  4. Achieve a minimum score of 4 on the AP language exam;
  5. Achieve a minimum score of 5 on the higher level International Baccalaureate language exam;
  6. Present evidence of a primary language other than English.
Students need to earn at least 1.5 credits in practicum designated courses and experiences to satisfy the practicum requirement. Practicum credits can come from different types of practicum experiences: Power, Difference, and Equity (PDE) courses; culture and advanced non-English language courses (231 or above); internships, service learning, and study abroad.
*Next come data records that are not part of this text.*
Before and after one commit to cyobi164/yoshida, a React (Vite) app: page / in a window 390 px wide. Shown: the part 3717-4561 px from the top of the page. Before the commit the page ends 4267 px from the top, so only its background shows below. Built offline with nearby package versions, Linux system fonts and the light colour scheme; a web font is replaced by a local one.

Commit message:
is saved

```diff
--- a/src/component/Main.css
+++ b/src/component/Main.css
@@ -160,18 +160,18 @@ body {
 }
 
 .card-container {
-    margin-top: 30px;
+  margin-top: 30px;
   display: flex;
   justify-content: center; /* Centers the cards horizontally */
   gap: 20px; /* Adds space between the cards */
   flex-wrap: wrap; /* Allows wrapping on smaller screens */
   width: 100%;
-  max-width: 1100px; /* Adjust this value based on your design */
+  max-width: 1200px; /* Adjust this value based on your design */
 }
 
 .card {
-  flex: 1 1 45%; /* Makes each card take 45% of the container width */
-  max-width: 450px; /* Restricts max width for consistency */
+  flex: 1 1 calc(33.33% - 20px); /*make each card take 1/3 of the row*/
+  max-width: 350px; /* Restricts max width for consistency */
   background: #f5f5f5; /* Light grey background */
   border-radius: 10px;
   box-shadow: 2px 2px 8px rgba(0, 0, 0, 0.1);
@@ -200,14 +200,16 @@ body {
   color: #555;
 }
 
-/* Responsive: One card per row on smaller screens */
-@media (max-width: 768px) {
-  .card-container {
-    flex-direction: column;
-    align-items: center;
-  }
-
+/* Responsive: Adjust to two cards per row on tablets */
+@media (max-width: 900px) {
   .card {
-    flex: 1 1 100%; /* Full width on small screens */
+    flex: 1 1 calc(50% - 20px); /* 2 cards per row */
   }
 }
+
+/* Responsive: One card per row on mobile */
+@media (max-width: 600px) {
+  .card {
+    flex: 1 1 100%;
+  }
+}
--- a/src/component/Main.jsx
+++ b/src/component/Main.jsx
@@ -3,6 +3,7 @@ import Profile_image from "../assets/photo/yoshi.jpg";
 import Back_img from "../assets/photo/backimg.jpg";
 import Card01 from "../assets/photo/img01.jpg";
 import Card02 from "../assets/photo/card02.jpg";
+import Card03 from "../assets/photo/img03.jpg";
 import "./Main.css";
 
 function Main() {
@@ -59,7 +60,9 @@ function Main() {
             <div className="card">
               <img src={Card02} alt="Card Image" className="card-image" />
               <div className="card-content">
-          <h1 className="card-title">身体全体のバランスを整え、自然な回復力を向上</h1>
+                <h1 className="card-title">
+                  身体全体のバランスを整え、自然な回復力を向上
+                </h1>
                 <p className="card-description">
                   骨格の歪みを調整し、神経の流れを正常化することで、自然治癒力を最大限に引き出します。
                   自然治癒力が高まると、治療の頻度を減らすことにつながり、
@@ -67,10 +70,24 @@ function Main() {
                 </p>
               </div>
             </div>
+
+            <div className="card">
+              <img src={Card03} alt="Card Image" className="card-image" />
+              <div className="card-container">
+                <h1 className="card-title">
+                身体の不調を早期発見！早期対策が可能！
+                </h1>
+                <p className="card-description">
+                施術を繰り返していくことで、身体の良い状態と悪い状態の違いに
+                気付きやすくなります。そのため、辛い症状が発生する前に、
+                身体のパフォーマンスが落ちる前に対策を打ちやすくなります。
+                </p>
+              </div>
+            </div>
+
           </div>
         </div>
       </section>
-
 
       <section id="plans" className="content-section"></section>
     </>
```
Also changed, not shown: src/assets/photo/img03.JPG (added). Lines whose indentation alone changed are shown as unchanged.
The distribution requirement expresses one of the fundamental values of a liberal arts education, namely that every graduate should have a broad exposure to significant areas of human inquiry and cultural practice. Through this exposure, students cultivate a diversity of interests, gain an awareness of multiple intellectual frameworks, and learn a variety of approaches to solving problems. To fulfill the distribution requirements, students must earn (with a grade of C- or higher) at least one credit in each of these four areas:

  • Arts and Humanities
  • Mathematical Sciences
  • Natural Sciences
  • Social Sciences

The distribution component must be satisfied by four (4) distinct courses having four (4) distinct program prefixes.

All entering students become part of the writing culture at Willamette through a series of writing-centered courses taken throughout their college careers. The program has two central goals: the use of writing to develop understanding of course content across the disciplines, and the progressive development of fluency in writing for a variety of audiences, both general and disciplinary. The Writing Center, housed in Ford Hall, supports the program by providing opportunities for students at all levels to confer individually with faculty and peer consultants about their writing.

  • A W following the course number designates a writing-centered course.
  • Two courses are needed: one at the 100- or 200-level, and one at the 300- or 400-level.
  • While College Colloquium is not a writing-centered course, it introduces students to college level writing and embodies the goals of the writing program.